Income—Money that an individual or business receives in exchange for providing a good or service or through investing capital.… In businesses, income can refer to a company’s remaining revenues after all expenses and taxes have been paid. In this case, it is also known as “earnings.” Most forms of income are subject to taxation.
Investment—An asset or item that is purchased with the hope that it will generate income or appreciate in the future. In an economic sense, an investment is the purchase of goods that are not consumed today but are used in the future to create wealth. In finance, an investment is a monetary asset purchased with the idea that the asset will provide income in the future or appreciate and be sold at a higher price.
Liabilities—A company’s legal debts or obligations that arise during the course of business operations. Liabilities are settled over time through the transfer of economic benefits including money, goods or services
Net Worth—The amount by which assets exceed liabilities.
Profit—A financial benefit that is realized when the amount of revenue gained from a business activity exceeds the expenses, costs and taxes needed to sustain the activity. Any profit that is gained goes to the business’s owners, who may or may not decide to spend it on the business.
Profit is the money a business makes after accounting for all the expenses.
Revenue—The amount of money that a company actually receives during a specific period, including discounts and deductions for returned merchandise. It is the “top line” or “gross income” figure from which costs are subtracted to determine net income.
Revenue is calculated by multiplying the price at which goods or services are sold by the number of units or amount sold.
Revenue is also known as “REVs.”
Revenue is the amount of money that is brought into a company by its business activities.
Tax—An involuntary fee levied on corporations or individuals that is enforced by a level of government in order to finance government activities.
Five major types of business taxes are: (1) corporate franchise tax, (2) employment (withholding) tax, (3) excise tax, (4) gross-receipts tax, and (5) value added tax (VAT). Some types of firms (such as insurance, mining, and petroleum extraction companies) pay additional taxes peculiar to their industries. While firms too pay income, property, and sales taxes, such taxes are not specific to businesses.
(Read more: http://www.businessdictionary.com/definition/business-tax.html#ixzz2x2Ak15ci)

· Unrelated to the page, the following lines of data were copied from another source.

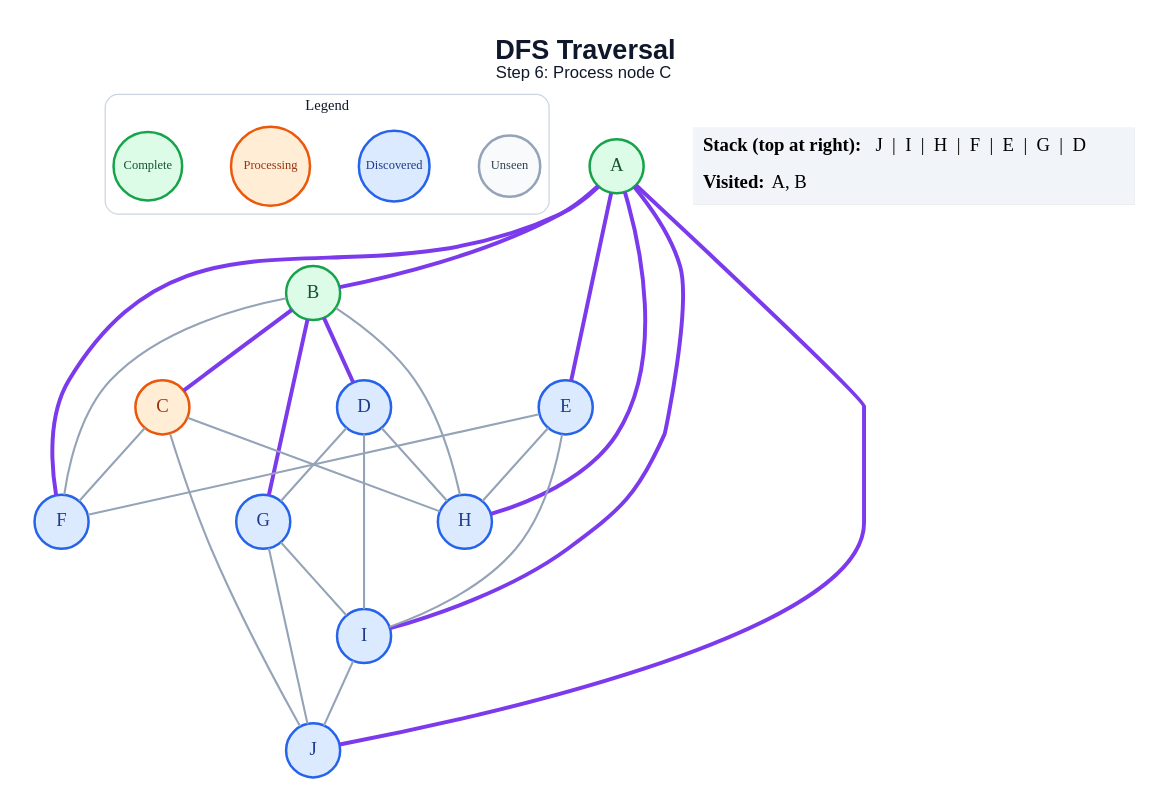
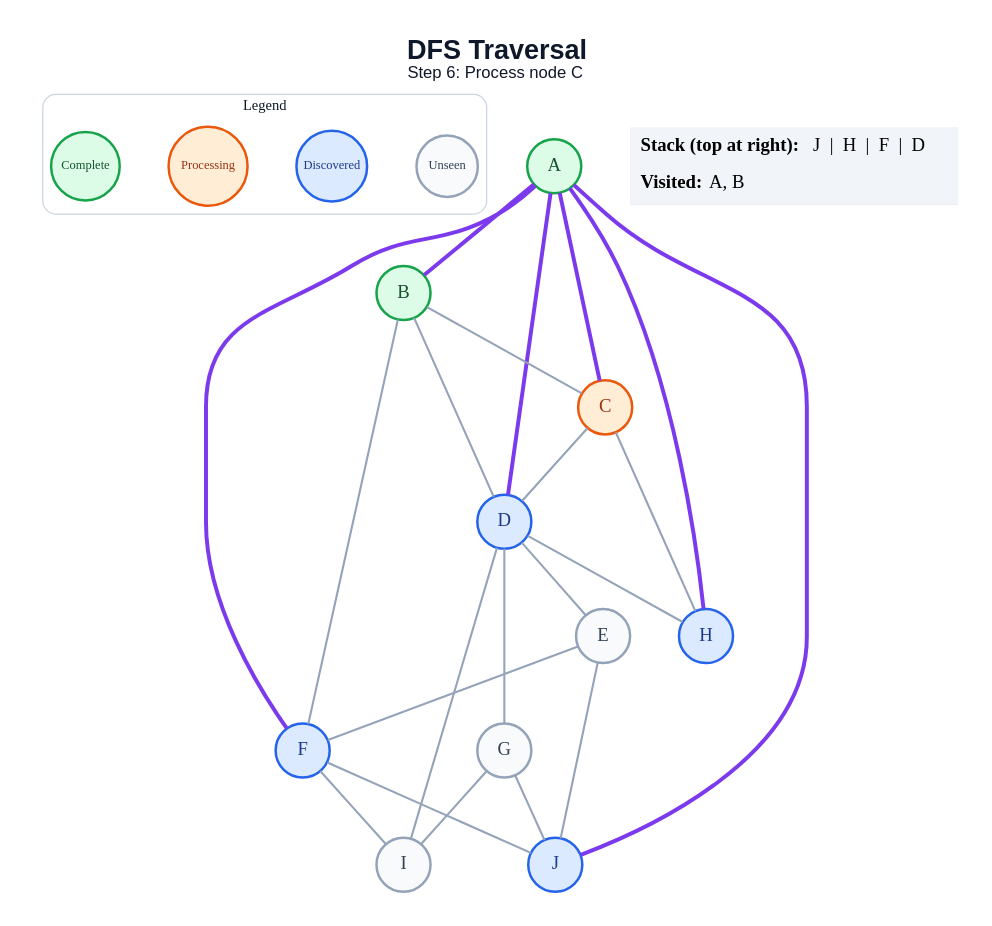
The diagram in generated/dfs/step_06.dot (amanghodawala9/ai-slop), drawn with Graphviz before and after one commit. The commit also changed 178 other files, not shown here.

```diff
--- a/generated/dfs/step_06.dot
+++ b/generated/dfs/step_06.dot
@@ -1,52 +1,50 @@
 graph traversal {
   graph [layout=dot, rankdir=TB, bgcolor="#FFFFFF", pad="0.35", nodesep="0.65", ranksep="0.8", fontname="Arial"];
   node [shape=circle, style="filled", fontname="Arial Bold", fontsize=18, width=0.72, fixedsize=true, penwidth=2.4];
   edge [color="#94A3B8", penwidth=2.0];
   label=<<B>DFS Traversal</B><BR/><FONT POINT-SIZE="16">Step 6: Process node C</FONT>>; labelloc="t"; fontsize=26; fontname="Arial"; fontcolor="#0F172A";
   subgraph cluster_legend { label="Legend"; color="#CBD5E1"; penwidth=1.2; style="rounded"; fontsize=14; fontname="Arial Bold";
     key_unseen [label="Unseen", fillcolor="#F8FAFC", color="#94A3B8", fontcolor="#334155", fontsize=12, width=0.82];
     key_frontier [label="Discovered", fillcolor="#DBEAFE", color="#2563EB", fontcolor="#1E3A8A", fontsize=12, width=0.95];
     key_current [label="Processing", fillcolor="#FFEDD5", color="#EA580C", fontcolor="#9A3412", fontsize=12, width=1.05];
     key_done [label="Complete", fillcolor="#DCFCE7", color="#16A34A", fontcolor="#14532D", fontsize=12, width=0.92];
     { rank=same; key_unseen; key_frontier; key_current; key_done; }
   }
   A [fillcolor="#DCFCE7", color="#16A34A", fontcolor="#14532D"];
   B [fillcolor="#DCFCE7", color="#16A34A", fontcolor="#14532D"];
   C [fillcolor="#FFEDD5", color="#EA580C", fontcolor="#9A3412"];
   D [fillcolor="#DBEAFE", color="#2563EB", fontcolor="#1E3A8A"];
-  E [fillcolor="#DBEAFE", color="#2563EB", fontcolor="#1E3A8A"];
+  E [fillcolor="#F8FAFC", color="#94A3B8", fontcolor="#334155"];
   F [fillcolor="#DBEAFE", color="#2563EB", fontcolor="#1E3A8A"];
-  G [fillcolor="#DBEAFE", color="#2563EB", fontcolor="#1E3A8A"];
+  G [fillcolor="#F8FAFC", color="#94A3B8", fontcolor="#334155"];
   H [fillcolor="#DBEAFE", color="#2563EB", fontcolor="#1E3A8A"];
-  I [fillcolor="#DBEAFE", color="#2563EB", fontcolor="#1E3A8A"];
+  I [fillcolor="#F8FAFC", color="#94A3B8", fontcolor="#334155"];
   J [fillcolor="#DBEAFE", color="#2563EB", fontcolor="#1E3A8A"];
   A -- B [color="#7C3AED", penwidth=3.8];
-  A -- E [color="#7C3AED", penwidth=3.8];
+  A -- C [color="#7C3AED", penwidth=3.8];
+  A -- D [color="#7C3AED", penwidth=3.8];
   A -- F [color="#7C3AED", penwidth=3.8];
   A -- H [color="#7C3AED", penwidth=3.8];
-  A -- I [color="#7C3AED", penwidth=3.8];
   A -- J [color="#7C3AED", penwidth=3.8];
-  B -- C [color="#7C3AED", penwidth=3.8];
-  B -- D [color="#7C3AED", penwidth=3.8];
+  B -- C;
+  B -- D;
   B -- F;
-  B -- G [color="#7C3AED", penwidth=3.8];
-  B -- H;
-  C -- F;
+  C -- D;
   C -- H;
-  C -- J;
+  D -- E;
   D -- G;
   D -- H;
   D -- I;
   E -- F;
-  E -- H;
-  E -- I;
+  E -- J;
+  F -- I;
+  F -- J;
   G -- I;
   G -- J;
-  I -- J;
   status [shape=plain, fixedsize=false, width=0, height=0, margin=0, label=<
     <TABLE BORDER="0" CELLBORDER="0" CELLPADDING="7" BGCOLOR="#F1F5F9">
-      <TR><TD ALIGN="LEFT"><B>Stack (top at right):</B> J  |  I  |  H  |  F  |  E  |  G  |  D</TD></TR>
+      <TR><TD ALIGN="LEFT"><B>Stack (top at right):</B> J  |  H  |  F  |  D</TD></TR>
       <TR><TD ALIGN="LEFT"><B>Visited:</B> A, B</TD></TR>
     </TABLE>
   >];
 }
```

That’s it. Now when you are shooting the breeze with a potential client or investor, you don’t have to nod and just smile.
Now you can speak up and talk money!
Let me know which term is the most useful to you and why. Post below.
With all the love my heart can hold…